* **Directions for this task**
Within these records, how many lines hold "string"? Give the number alone.

....................

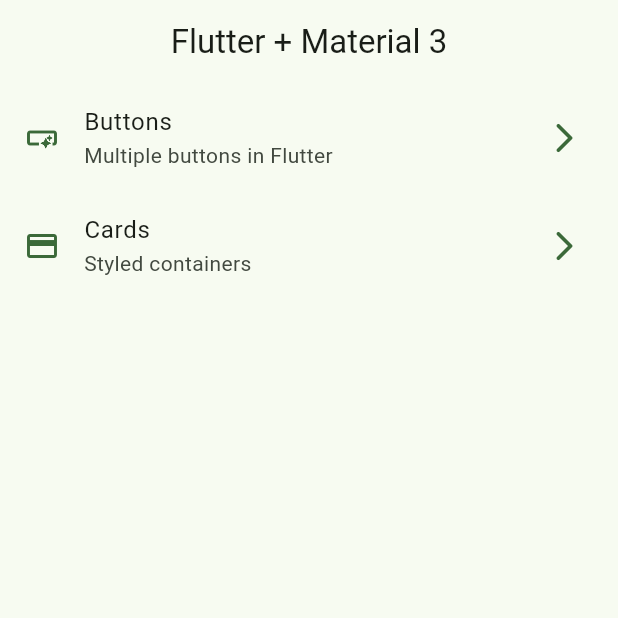
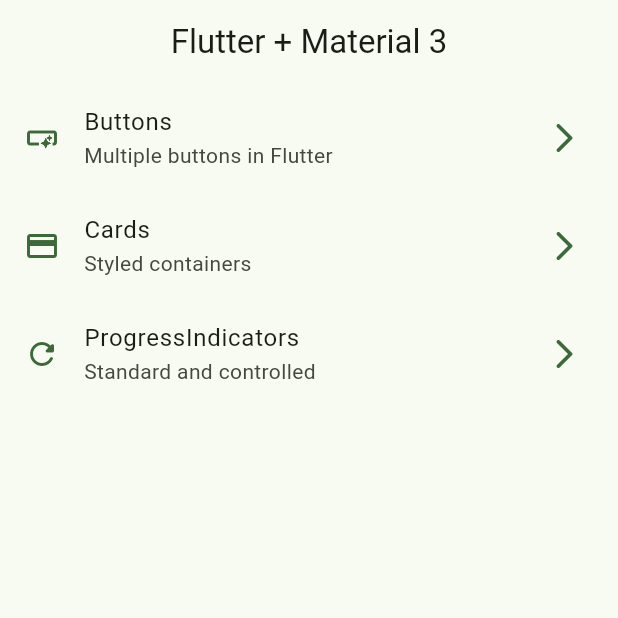
Before and after one commit to isaiasdr/flutter-widgets-app, a Flutter app: the screen it shows after launch, on a phone screen of 412 x 824 dp, the top half of it. Run offline on Flutter 3.47's test engine with Material 2 defaults, Android fonts, the phone set to English and light mode, and no system bars; our stand-ins replace go_router.

Commit message:
ADD: Progress indicators

```diff
--- a/lib/config/menu/menu_items.dart
+++ b/lib/config/menu/menu_items.dart
@@ -29,4 +29,11 @@ const appMenuItems = <MenuItem> [
       subTitle: 'Styled containers',
       title: 'Cards'
     ),
+
+    MenuItem(
+      icon: Icons.refresh_rounded,
+      link: '/progress',
+      subTitle: 'Standard and controlled',
+      title: 'ProgressIndicators'
+    ),
   ];
--- a/lib/config/router/app_router.dart
+++ b/lib/config/router/app_router.dart
@@ -23,5 +23,11 @@ final router = GoRouter(
       name: CardsScreen.name,
       builder: (context, state) => const CardsScreen(),
     ),
+
+    GoRoute(
+      path: '/progress',
+      name: ProgressScreen.name,
+      builder: (context, state) => const ProgressScreen(),
+    ),
   ],
 );
```
Also changed, not shown: lib/presentation/screens/progress/progress_screen.dart (+69 -1 lines).
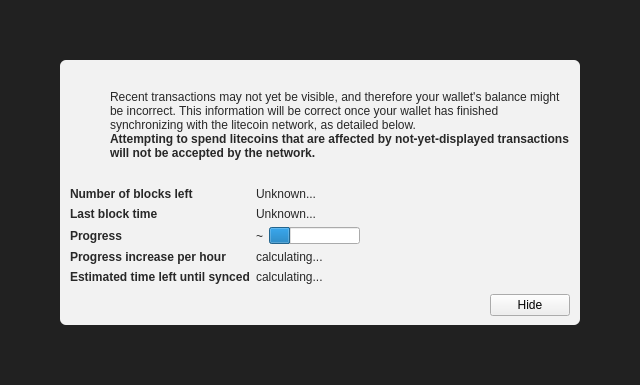
First picture: the form in src/qt/forms/modaloverlay.ui, repository magnumopusnetwork/Alchimia, before the edit.
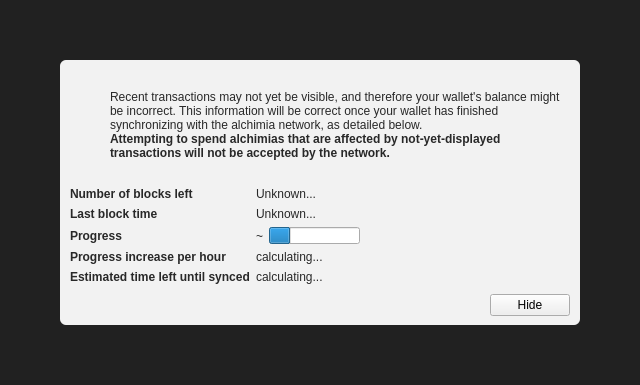
Second picture: the form after the edit. Icons and pictures are not drawn. Custom widgets are drawn as their Qt base class.

Commit message: Renamed litecoin to alchimia.

```diff
--- a/src/qt/forms/modaloverlay.ui
+++ b/src/qt/forms/modaloverlay.ui
@@ -130,7 +130,7 @@
              <item>
               <widget class="QLabel" name="infoText">
                <property name="text">
-                <string>Recent transactions may not yet be visible, and therefore your wallet's balance might be incorrect. This information will be correct once your wallet has finished synchronizing with the litecoin network, as detailed below.</string>
+                <string>Recent transactions may not yet be visible, and therefore your wallet's balance might be incorrect. This information will be correct once your wallet has finished synchronizing with the alchimia network, as detailed below.</string>
                </property>
                <property name="textFormat">
                 <enum>Qt::RichText</enum>
@@ -149,7 +149,7 @@
                 </font>
                </property>
                <property name="text">
-                <string>Attempting to spend litecoins that are affected by not-yet-displayed transactions will not be accepted by the network.</string>
+                <string>Attempting to spend alchimias that are affected by not-yet-displayed transactions will not be accepted by the network.</string>
                </property>
                <property name="textFormat">
                 <enum>Qt::RichText</enum>
```
The commit also changes 236 other files.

....................

* **Task result**
4